In Analog mode, I was treated to smooth, gooey delay trails. With the degrade knob maxed your signal becomes a dirty wash of aliased repeats, made even more blendy with the tone dialed back to a darker setting. Play over this ad nauseam and you’ll never tire of the ambient simplicity you reap. The true stereo nature of the Obscura adds a dimensionality that’s lacking in many digital delays attempting to pull off analog tone. This makes it a win for those of us looking to upgrade from the familiar “black boxes” in our stereo rigs.
I love Tape. The Degrade knob adds a wow and flutter modulation, just like a real tape delay, and can get into some pretty warped chorus territory. So sweet.
Lo-Fi is a gritty mess of overdriven ambience floating on a bed of 8-bit repeats. The Degrade controls the distortion of the repeats via a bit-rate reducer. Great for simulating the dirty delays of days gone by.
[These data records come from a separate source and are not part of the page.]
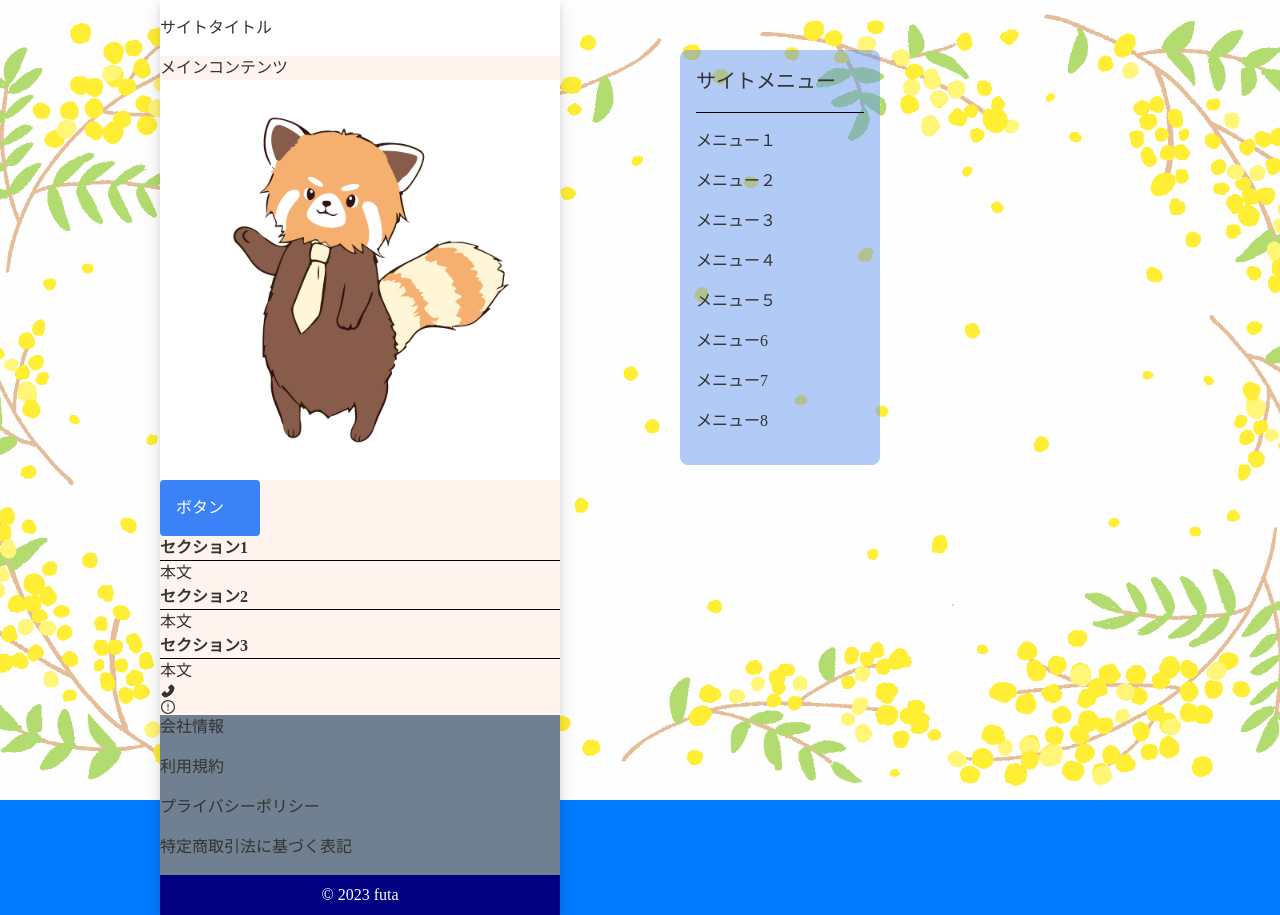
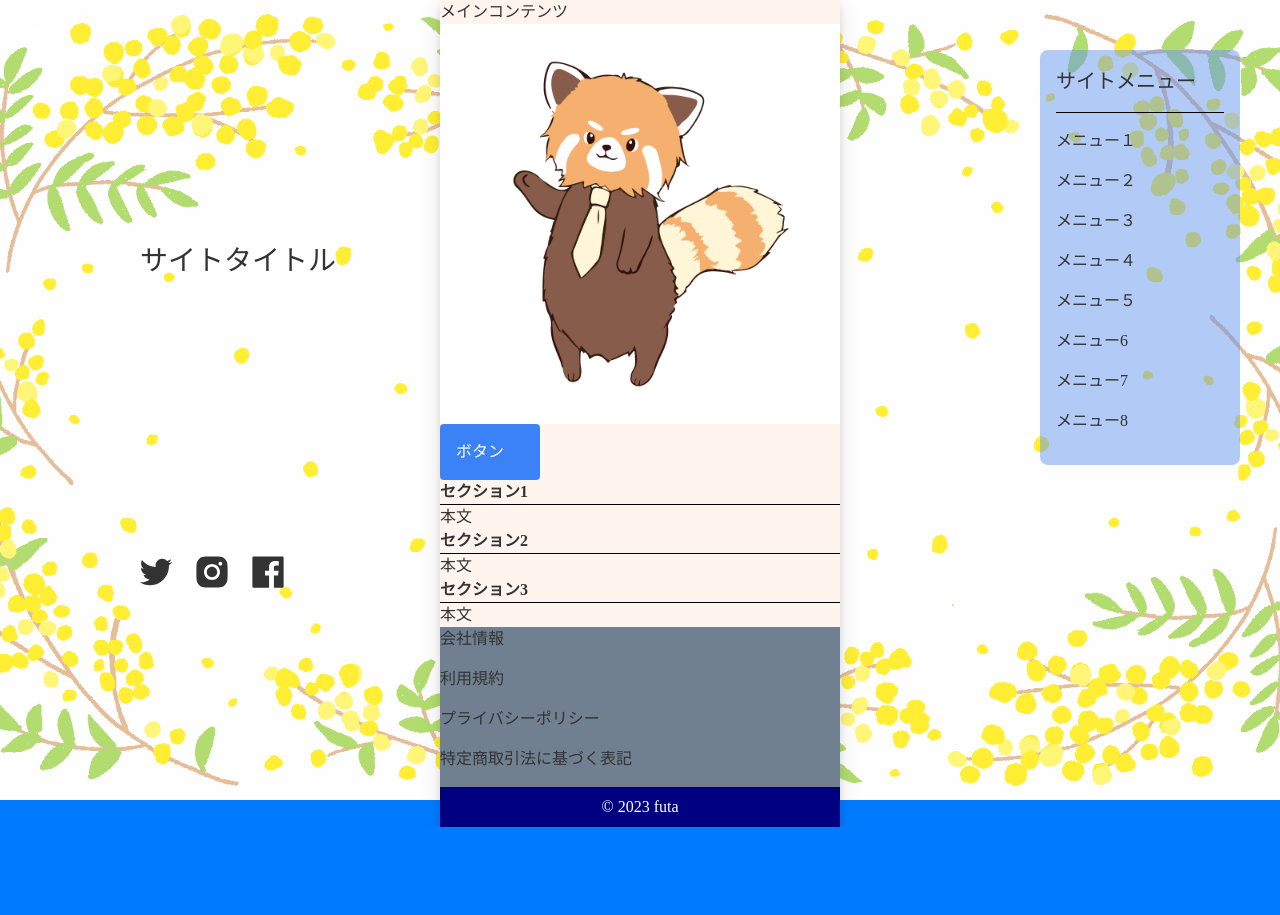
Before and after one commit to ito-futa/JunkPrototypes, a Next.js app: page / in a window 1280 px wide. After the commit the page ends 827 px from the top, so only its background shows below. Built offline with nearby package versions, Linux system fonts and the light colour scheme; a web font is replaced by a local one.

Commit message:
全体調整

```diff
--- a/pages/index.jsx
+++ b/pages/index.jsx
@@ -3,7 +3,7 @@ import Head from 'next/head';
 import Image from 'next/image'
 import Link from 'next/link';
 import styled from 'styled-components';
-import { AiFillPhone, AiOutlineExclamationCircle } from "react-icons/ai";
+import { AiOutlineTwitter, AiFillInstagram, AiFillFacebook } from "react-icons/ai";
 
 export default function Home() {
 
@@ -19,9 +19,9 @@ export default function Home() {
   useEffect(() => {
     const handleResize = () => {
       if (window.innerWidth >= 768) {  // PCの場合（768px以上）
-        setIsMenuOpen(true); // 初期段階ではメニューを開く
+        setIsMenuOpen(false); // 初期段階ではメニューを開く
       } else {  // モバイルの場合
-        setIsMenuOpen(false); // 初期段階ではメニューを閉じる
+        setIsMenuOpen(true); // 初期段階ではメニューを閉じる
       }
     };
 
@@ -53,12 +53,11 @@ export default function Home() {
           <header>
             <h1>サイトタイトル</h1>
             {/* メニューボタンをクリックすると開く */}
-            <button onClick={toggleMenu} className="menuBtn">メニューボタン（仮）</button>
+            <button className={isMenuOpen ? "menuBtn" : "menuBtn menuCloseBtn"} onClick={toggleMenu}>{isMenuOpen ? "Menu" : "Close"}</button>
           </header>
 
           {/* グローバルナビゲーションメニュー */}
-          <nav className="gnavi" style={{ display: isMenuOpen ? "block" : "none" }}>
-            <button onClick={toggleMenu} className='closeBtn'>メニューを閉じる</button>
+          <nav className="gnavi" style={{ display: isMenuOpen ? "none" : "block" }}>
             <div>サイトメニュー</div>
             <ul>
               {/* 内部リンク */}
@@ -102,8 +101,8 @@ export default function Home() {
               <h2>セクション3</h2>
               <p>本文</p>
             </section>
-            <AiFillPhone />
-            <AiOutlineExclamationCircle />
+
+
           </main>
 
           {/* フッター */}
@@ -113,6 +112,11 @@ export default function Home() {
             <p>プライバシーポリシー</p>
             <p>特定商取引法に基づく表記</p>
             {/* コンテナスタイルを適用 */}
+            <div className='socialLinkIcon'>
+              <a href=""><AiOutlineTwitter /></a>
+              <a href=""><AiFillInstagram /></a>
+              <a href=""><AiFillFacebook /></a>
+            </div>
           </footer>
 
           <div className="copyright">
@@ -120,7 +124,7 @@ export default function Home() {
           </div>
 
         </div>
-      </div>
+      </div >
     </>
   );
 };
--- a/styles/globals.css
+++ b/styles/globals.css
@@ -52,6 +52,10 @@ a:hover {
     background-attachment: fixed; /* スクロールに追従しない */
   }
 
+  header {
+    height: 0px !important;
+  }
+
   /* サイトタイトルのPC要表示 */
    {
     position: fixed;
@@ -66,7 +70,7 @@ a:hover {
     width: 200px;
     padding: 16px;
     top: 50px; /* 上からの距離 */
-    left: 680px; /* 右からの距離 */
+    right: 40px; /* 右からの距離 */
     background-color: rgba(100, 149, 237, 0.5);
     border-radius: 8px;
   }
@@ -99,7 +103,6 @@ a:hover {
   .content {
     z-index: 1; /* 壁紙より前面に表示 */
     width: 400px; /* 幅を固定 */
-    left: 160px;
     position: absolute;
     box-shadow: 0px 4px 8px rgba(0, 0, 0, 0.1), 0px 6px 20px rgba(0, 0, 0, 0.1);
   }
@@ -122,6 +125,13 @@ header {
 
 header div {
   text-align: right;
+}
+
+header h1 {
+  left: 140px;
+  top: 240px;
+  position: fixed;
+  font-size: 28px;
 }
 
 nav {
@@ -164,3 +174,30 @@ footer p {
   text-align: center;
   padding: 8px;
 }
+
+.menuBtn {
+  position: fixed;
+  right: 12px;
+  z-index: 9999;
+  color: #fff;
+  border-radius: 6%;
+  background: #666;
+  padding: 8px 14px;
+}
+
+.menuCloseBtn {
+  color: #666;
+  background: #fff;
+}
+
+.socialLinkIcon {
+  display: flex;
+  font-size: 40px;
+  position: fixed;
+  left: 10%;
+  bottom: 200px;
+}
+
+.socialLinkIcon > * {
+  padding: 8px;
+}
```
The Reverse kills your dry signal completely and spits out backwards repeats. If you’re going for the whole psychedelia thing, this is a no-brainer. The key knob here is the Time knob, which sets the length of the signal being sampled. Dial it back for a choppy, clipped sound, and dime it for long, weird whines. Also worth noting is the degrade knob’s tape saturation function, which adds vintage-style harmonic distortion to your repeats.
I knew that the Obscura could pitch-shift (and boy, did I pitch-shift loudly and often,) but initially I had no clue as to the ambient possibilities inherent in the Repeat Hold feature. Crank the repeat knob past 3 o’clock and the Obscura will oscillate as loudly and as brightly as you please. With the tap tempo active, the time knob becomes a division control that switches between eighth, dotted eighth, and quarter notes, which will change the LED color from green to yellow to red, respectively. The tap is cool in the sense that the feature is there, but uncool in the sense that you have to tap the power switch twice to access it. What I’d like to see is a relay that memorizes not just the on/off status of the pedal, but also if the pedal was in Tap-Tempo mode, making use in an effects loop more convenient. I wouldn’t mention this if it weren’t particularly inconvenient for those of us who would only use it in a loop with tap tempo active.
The Digitech Obscura is a great addition to any pedalboard missing a lil’ time-based juice. For those of us looking for a workhorse delay that fits a better-than-average range of singular niches the Obscura makes perfect sense for its price range; it executes the voices it aims to simulate better than most of the competition and it does it with a range of high-end features and inside of a footprint smaller than your iPhone. I think the tap tempo feature could have been better executed with a separate footswitch, but the size of the pedal makes this understandably difficult, if not impossible. Also as a matter of taste, I’d love to see optional ping-pong repeats in a stereo delay pedal. All these aside, DigiTech did a kickass job with this little guy, and you’d be remiss to ignore it.
That concludes our review of the DigiTech Obscura. Thanks for reading!